= Beginning of Section =
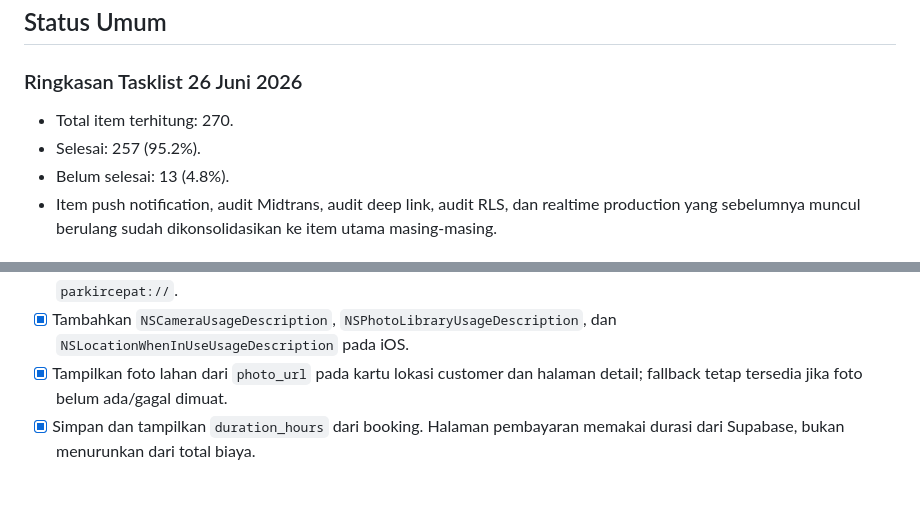
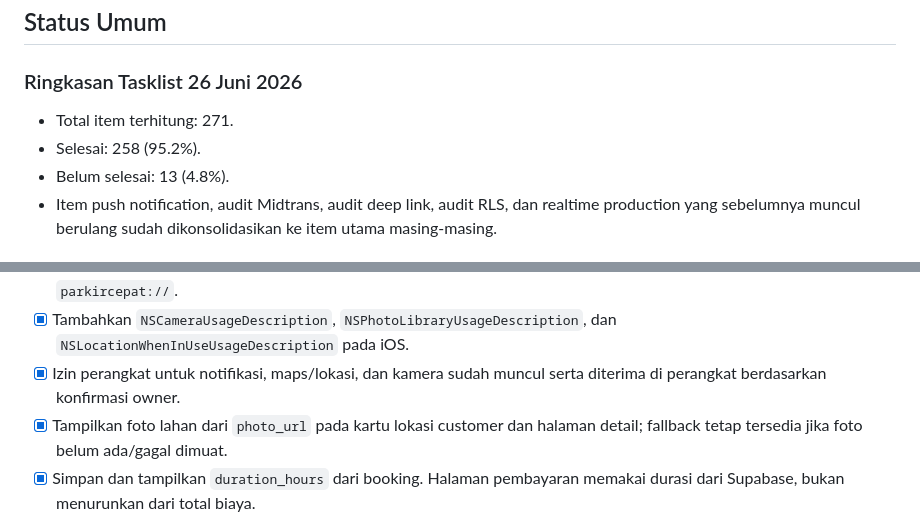
Before and after one commit to zanafcmyk/pakir_cepat, a Markdown page: docs/TEAM_TASKLIST_STATUS.md, 2 parts joined by grey strips. GitHub-like rendering; blank space fills up the shorter version.

Commit message:
docs: mark device permissions confirmed

```diff
--- a/docs/TEAM_TASKLIST_STATUS.md
+++ b/docs/TEAM_TASKLIST_STATUS.md
@@ -17,8 +17,8 @@ Terakhir diperbarui: 26 Juni 2026 berdasarkan audit kode, Supabase live, Edge Fu
 
 ### Ringkasan Tasklist 26 Juni 2026
 
-- Total item terhitung: 270.
-- Selesai: 257 (95.2%).
+- Total item terhitung: 271.
+- Selesai: 258 (95.2%).
 - Belum selesai: 13 (4.8%).
 - Item push notification, audit Midtrans, audit deep link, audit RLS, dan realtime production yang sebelumnya muncul berulang sudah dikonsolidasikan ke item utama masing-masing.
 
@@ -50,6 +50,7 @@ Terakhir diperbarui: 26 Juni 2026 berdasarkan audit kode, Supabase live, Edge Fu
 - [x] Pulihkan sesi Supabase saat aplikasi dibuka ulang dan fungsikan pilihan `Ingat saya`; role/email terakhir disimpan di perangkat, dan logout membersihkan session.
 - [x] Daftarkan deep link Android/iOS untuk reset password dan callback selesai pembayaran memakai scheme `parkircepat://`.
 - [x] Tambahkan `NSCameraUsageDescription`, `NSPhotoLibraryUsageDescription`, dan `NSLocationWhenInUseUsageDescription` pada iOS.
+- [x] Izin perangkat untuk notifikasi, maps/lokasi, dan kamera sudah muncul serta diterima di perangkat berdasarkan konfirmasi owner.
 - [x] Tampilkan foto lahan dari `photo_url` pada kartu lokasi customer dan halaman detail; fallback tetap tersedia jika foto belum ada/gagal dimuat.
 - [x] Simpan dan tampilkan `duration_hours` dari booking. Halaman pembayaran memakai durasi dari Supabase, bukan menurunkan dari total biaya.
 - [x] Ganti QR tiket polos menjadi payload opaque dari `bookings.qr_payload`; patch SQL `docs/supabase_secure_ticket_qr.sql` menyiapkan token baru untuk booking lama dan booking baru.
```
= End of Section =
Copy each line of the listing that holds the word "perangkat".

→ Exercise solution:
 - [x] Pulihkan sesi Supabase saat aplikasi dibuka ulang dan fungsikan pilihan `Ingat saya`; role/email terakhir disimpan di perangkat, dan logout membersihkan session.
+- [x] Izin perangkat untuk notifikasi, maps/lokasi, dan kamera sudah muncul serta diterima di perangkat berdasarkan konfirmasi owner.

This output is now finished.